Inside the toolkit, you will find practical, easy to implement tips and sample programs for incorporating intellectual freedom and Information literacy into library cornerstone programs and services, including storytimes, book clubs, outreach, and STEAM activities.
As we continue to stay at home, continue to provide remote programming, and continue to miss large family gatherings, this month’s post from the Intellectual Freedom Committee provides some picture books to help us take a step back and breathe a little.
Is the delight of sharing a picture book also an opportunity to foster social and emotional growth, laying the foundation for critical thinking skills?
This year, Banned Books Week will be held September 22-October 3. …But given all that’s going on right now, this might also be the last thing on your mind. So, with just a few days to prepare, here are 5 ways you can support Banned Books Week that are virtual and won’t take a lot of prep time.
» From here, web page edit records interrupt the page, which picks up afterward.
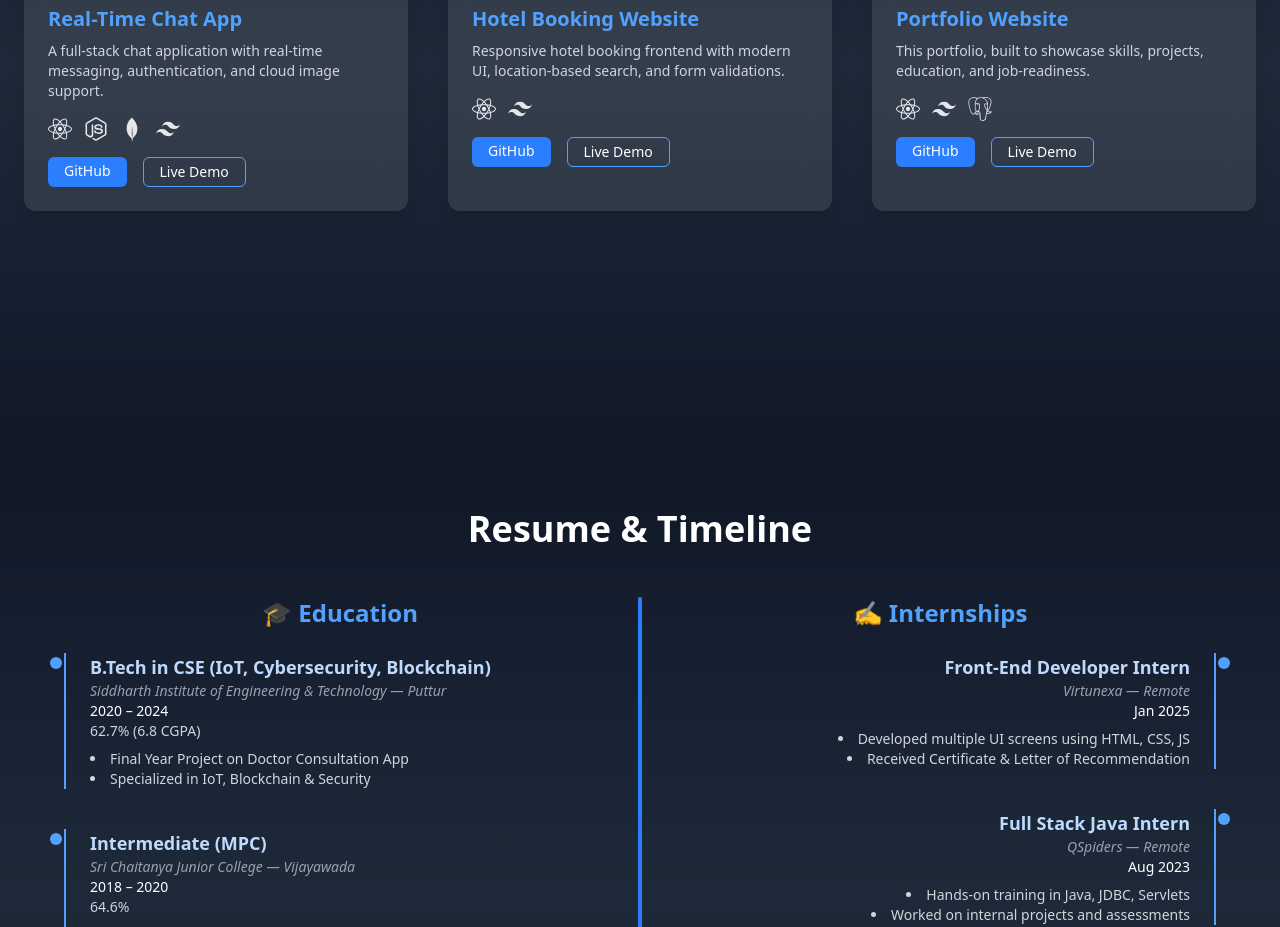
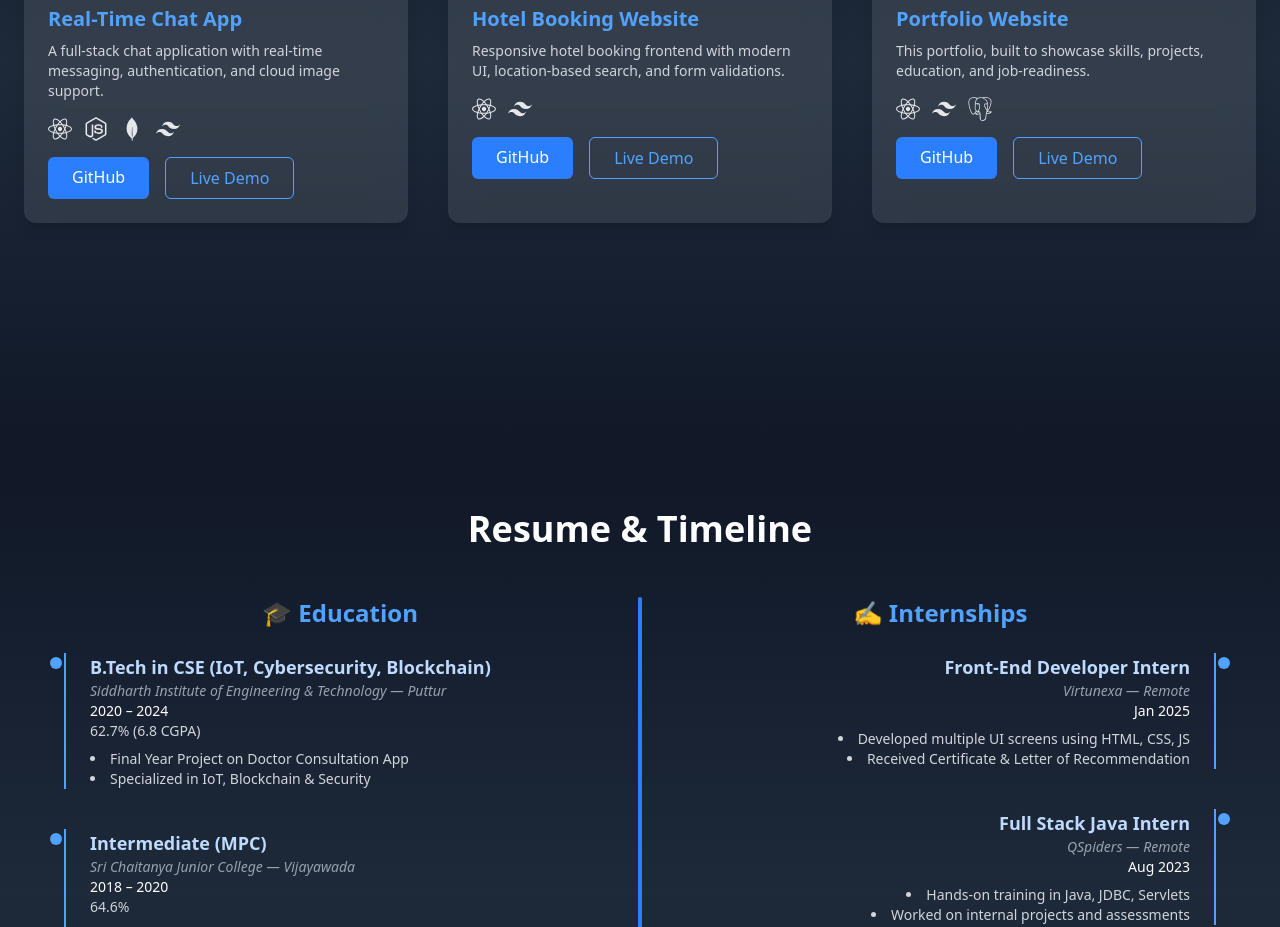
Before and after one commit to sainath-666/portfolio-new, a React (Vite) app: page / in a window 1280 px wide. Shown: the part 2380-3307 px from the top of the page. Built offline with nearby package versions, Linux system fonts and the light colour scheme.

Commit message:
small change in project and later i will update

```diff
--- a/src/components/Projects.jsx
+++ b/src/components/Projects.jsx
@@ -44,7 +44,7 @@ const Projects = () => {
                 href={project.github}
                 target="_blank"
                 rel="noopener noreferrer"
-                className="bg-blue-500 hover:bg-blue-600 px-4 py-1 rounded-md text-sm"
+            className="bg-blue-500 hover:bg-blue-600 hover:shadow-blue-500/40 hover:shadow-lg text-white px-6 py-2 rounded-md font-medium transition duration-300"
               >
                 GitHub
               </a>
@@ -52,7 +52,7 @@ const Projects = () => {
                 href={project.live}
                 target="_blank"
                 rel="noopener noreferrer"
-                className="border border-blue-400 hover:bg-blue-500 hover:text-white px-4 py-1 rounded-md text-sm"
+            className="border border-blue-400 text-blue-400 hover:bg-blue-500 hover:text-white hover:shadow-blue-400/40 hover:shadow-lg px-6 py-2 rounded-md font-medium transition duration-300"
               >
                 Live Demo
               </a>
```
After becoming embroiled in a book challenge in our district. I finally took the proactive step of sharing the values of intellectual freedom with my students.
The library community recognizes that diverse authors and diverse content have been limited for too long.
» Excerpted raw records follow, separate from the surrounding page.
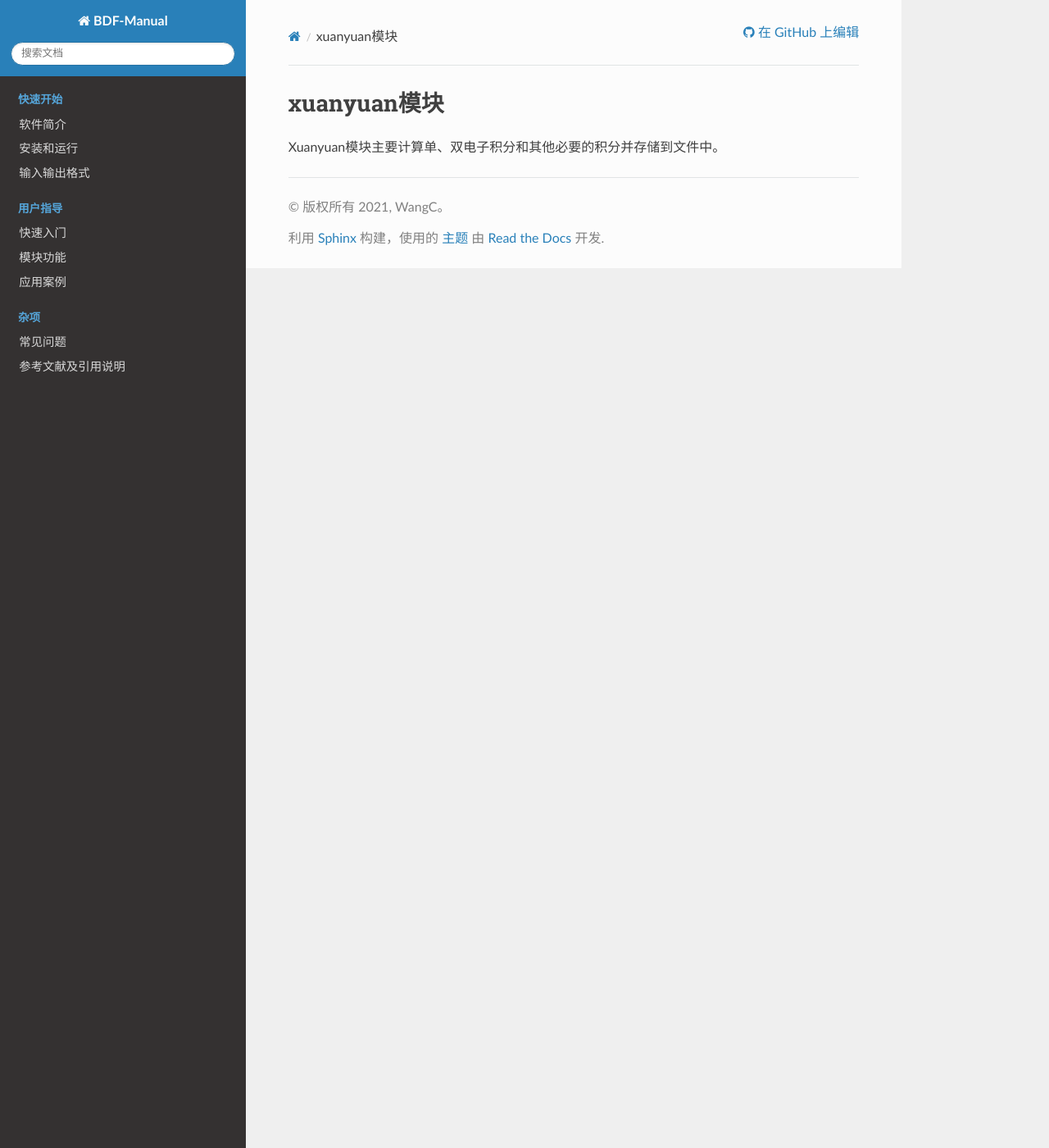
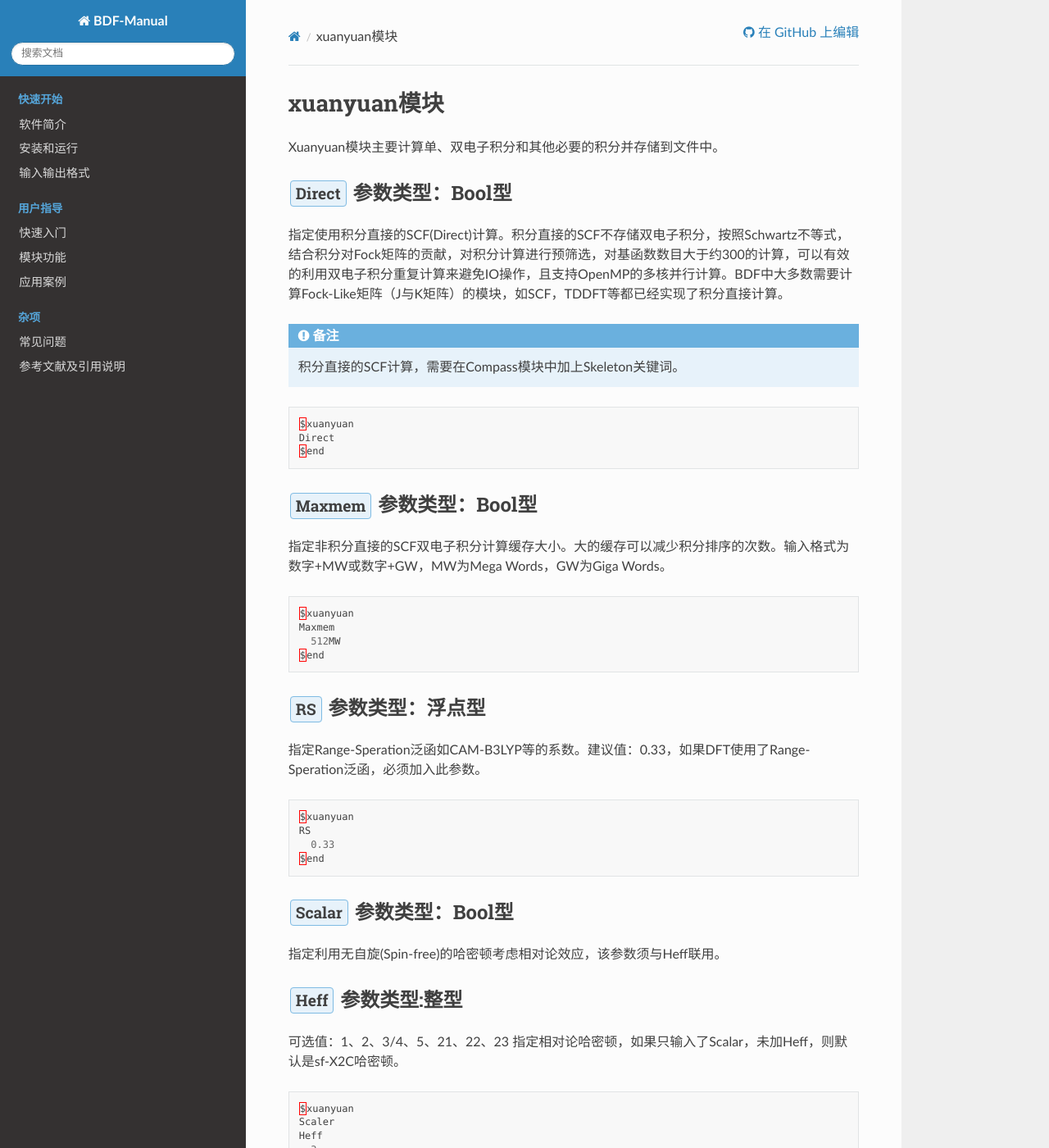
Before and after one commit to BDF-manual-maintenance/BDF-Manual, a Sphinx documentation site: the page built from source/module/xuanyuan.rst, in a window 1280 px wide and 1400 px high. Shown: the whole window at 82% size. Built offline with Sphinx 7.4.7 and the Read the Docs theme 2.0.0, drawn with Linux system fonts in a browser that asks for light colours; pages that are not in the unit, such as notebooks, are missing from menus; some of the changed text lies outside the part shown.

Commit message:
Update xuanyuan.rst

```diff
--- a/source/module/xuanyuan.rst
+++ b/source/module/xuanyuan.rst
@@ -1,3 +1,83 @@
 xuanyuan模块
 ================================================
 Xuanyuan模块主要计算单、双电子积分和其他必要的积分并存储到文件中。
+
+:guilabel:`Direct` 参数类型：Bool型
+--------------------------------------
+指定使用积分直接的SCF(Direct)计算。积分直接的SCF不存储双电子积分，按照Schwartz不等式，结合积分对Fock矩阵的贡献，对积分计算进行预筛选，对基函数数目大于约300的计算，可以有效的利用双电子积分重复计算来避免IO操作，且支持OpenMP的多核并行计算。BDF中大多数需要计算Fock-Like矩阵（J与K矩阵）的模块，如SCF，TDDFT等都已经实现了积分直接计算。
+
+.. note::
+
+    积分直接的SCF计算，需要在Compass模块中加上Skeleton关键词。
+
+.. code-block:: python
+
+     $xuanyuan
+     Direct
+     $end
+
+:guilabel:`Maxmem` 参数类型：Bool型
+--------------------------------------
+指定非积分直接的SCF双电子积分计算缓存大小。大的缓存可以减少积分排序的次数。输入格式为数字+MW或数字+GW，MW为Mega Words，GW为Giga Words。
+
+.. code-block:: python
+
+     $xuanyuan
+     Maxmem
+       512MW
+     $end
+
+:guilabel:`RS` 参数类型：浮点型
+--------------------------------------
+指定Range-Speration泛函如CAM-B3LYP等的系数。建议值：0.33，如果DFT使用了Range-Speration泛函，必须加入此参数。
+
+.. code-block:: python
+
+     $xuanyuan
+     RS
+       0.33
+     $end
+
+:guilabel:`Scalar` 参数类型：Bool型
+--------------------------------------------
+指定利用无自旋(Spin-free)的哈密顿考虑相对论效应，该参数须与Heff联用。
+
+:guilabel:`Heff` 参数类型:整型
+-------------------------------------------------
+可选值：1、2、3/4、5、21、22、23
+指定相对论哈密顿，如果只输入了Scalar，未加Heff，则默认是sf-X2C哈密顿。
+
+.. code-block:: python
+
+     $xuanyuan
+     Scaler
+     Heff
+       3
+     $end
+
+:guilabel:`Soint` 参数类型：Bool型
+---------------------------------------------------
+指定计算自旋轨道（SOC）耦合积分，需与Hsoc联用。
+
+:guilabel:`Hsoc` 参数类型:整型
+----------------------------------------------------
+可选值：0、1、2、3、4、5
+指定SOC积分类型。
+
+:guilabel:`Nuclear&Inuc` 参数类型：Bool型&整数
+---------------------------------------------------
+默认值：0
+可选值：0、1
+指定原子核电荷分布模型。0为点电荷模型；1为高斯电荷模型。
+
+:guilabel:`Cholesky` 参数类型:字符串+浮点数
+----------------------------------------------------
+可选值：S-CD/1c-CD
+指定对双电子积分做Cholesky分解，设置Cholesky分解的方法及阈值。
+
+.. code-block:: python
+
+     $xuanyuan
+     Cholesky
+     S-CD 1.D-5
+     $end
```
Incorporating intellectual freedom into outreach in a fun and engaging manner is an essential component of bringing our core values into the community, and bringing the library beyond its physical borders. Some of the tips listed below can be applied broadly to all types of outreach and communication/collaboration with outside agencies and organizations.
The ALA Midwinter Conference in Philadelphia featured a number of meetings and sessions of relevance to those interested in intellectual freedom for children in schools and libraries. Here are some highlights for those who may have missed them, courtesy of the ALSC Intellectual Freedom Committee.